For years, prostate cancer has carried a stigma of being an easy cancer: one that men live with and that doctors can simply “watch and wait”. But many people do not realize that prostate cancer is a complex disease. For some men, it can progress to advanced stages that require treatment and can have a significant impact on their daily lives.
To learn about the impact of advanced prostate cancer and treatment on patients’ day-to-day activities, Bayer conducted an online survey of 150 men in four countries (United States, China, Japan, and Germany) who are living with advanced prostate cancer. Of patients surveyed1:
- 84% reported that a treatment’s potential impact on day-to-day activities is important to discuss with their doctor
- 7 out of 10 said that taking care of or playing with their grandchildren or other young family members is important

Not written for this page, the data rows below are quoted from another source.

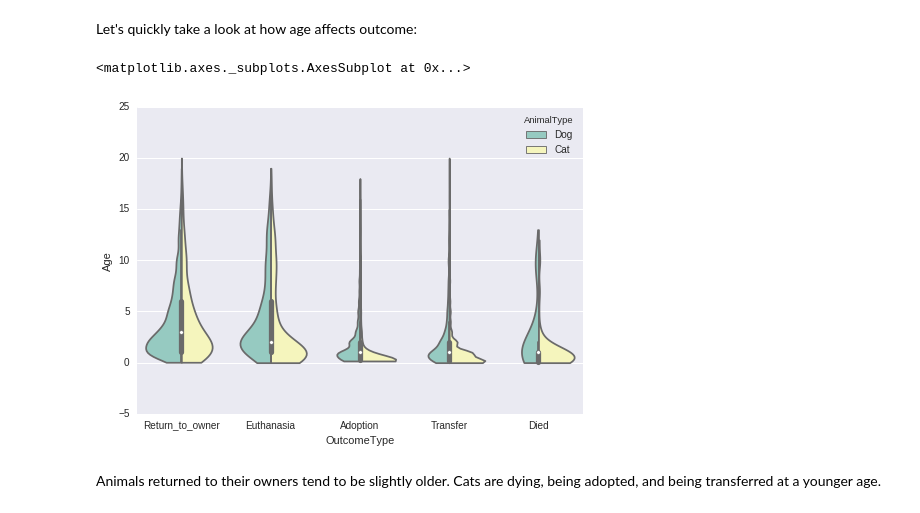
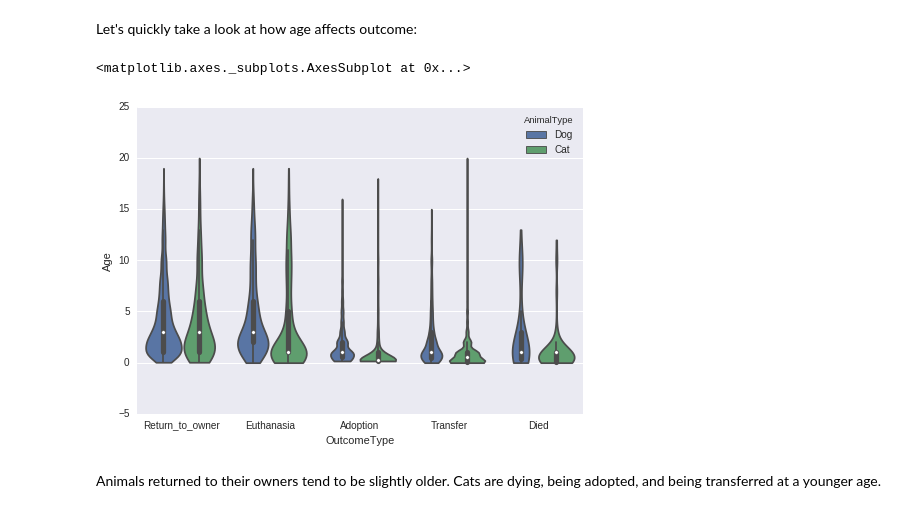
Before and after one commit to jakesherman/shelter-animals-kaggle, a Jupyter notebook: 1-exploring.ipynb, the cells around one changed output. Drawn from its saved outputs; the diff is of its cells as text; code cells hidden in the pictures.

```diff
--- a/1-exploring.ipynb
+++ b/1-exploring.ipynb
@@ -194,11 +194,10 @@ sns.boxplot(x = "Age", y = "AnimalType", data = train);
 # %% [markdown]
 Let's quickly take a look at how age affects outcome:
 # %%
-sns.violinplot(x = "OutcomeType", y = "Age", hue = "AnimalType", data = train, cut = 0, split = True,
-              palette = "Set3")
+sns.violinplot(x = "OutcomeType", y = "Age", hue = "AnimalType", data = train, cut = 0, split = False)
 # %% [output]
 <matplotlib.axes._subplots.AxesSubplot at 0x...>
-[figure, old version]
+[figure, new version]
 # %% [markdown]
 Animals returned to their owners tend to be slightly older. Cats are dying, being adopted, and being transferred at a younger age.
 # %% [markdown]
```
Also changed, not shown: parts of 9 cells of this notebook, 4 other files.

- Two-thirds who are receiving or have previously received chemotherapy were concerned about the impact chemotherapy would have on their day-to-day life when they started treatment
- The majority said that discussing potential side effects is an important factor in treatment conversations, yet only 60% of those respondents receiving medical treatment said it was part of discussions with their doctors
The survey uncovered an important gap between what some advanced prostate cancer patients surveyed said is important to discuss with their doctor about treatments and what they actually discussed.
During Movember, Bayer is sharing experiences from men living with different stages of prostate cancer to raise awareness and educate others who may be impacted by this disease.
Hear more from men living with prostate cancer and their caregivers:
- “I’m very active. I play golf once or twice a week. I volunteer at an animal shelter. I like hanging with my granddaughter. I retired on May 4th of 2009 and two weeks later I found out that I was diagnosed with prostate cancer. My only reaction was that I wanted the cancer that was in my body…out.” – Prostate Cancer Patient
- “Prostate cancer, mainly the diagnosis and the treatments, impacts your life. For some more than others, but it has an impact on your life and thus on your quality of life.” – Prostate Cancer Patient
- “I have six children and presently 12 grandchildren – we have a lot of very happy events that occur in any given calendar year. Being around for my family is the most important thing for me.” – Prostate Cancer Patient
- “[Prostate cancer] is a tough thing to live with on a day-to-day basis, knowing that you have this burden and also just the way it makes you maybe feel on certain days. But having a supportive network – family, friends and so on – really made it a lot easier for my dad to go through.” – Loved One of a Prostate Cancer Patient
- “When I was getting my cancer treatment, my wife was there 100% of the time, and she made it doable.” – Prostate Cancer Patient
About the research
On behalf of Bayer, Ipsos interviewed 150 men with advanced prostate cancer (self-reported via survey screening questions). Some questions were filtered by those currently or previously receiving medical treatment (n=129). Surveys were conducted online across China (n=35), Germany (n=30), Japan (n=35) and U.S. (n=50), with respondents aged 18+ years between 20 June and 29 July 2019. Results reflect the responses of survey participants. They are not a representative sample and are indicative in nature. The overall total results are based on country averages across the four countries and each country was weighted equally. Full survey results can be found online.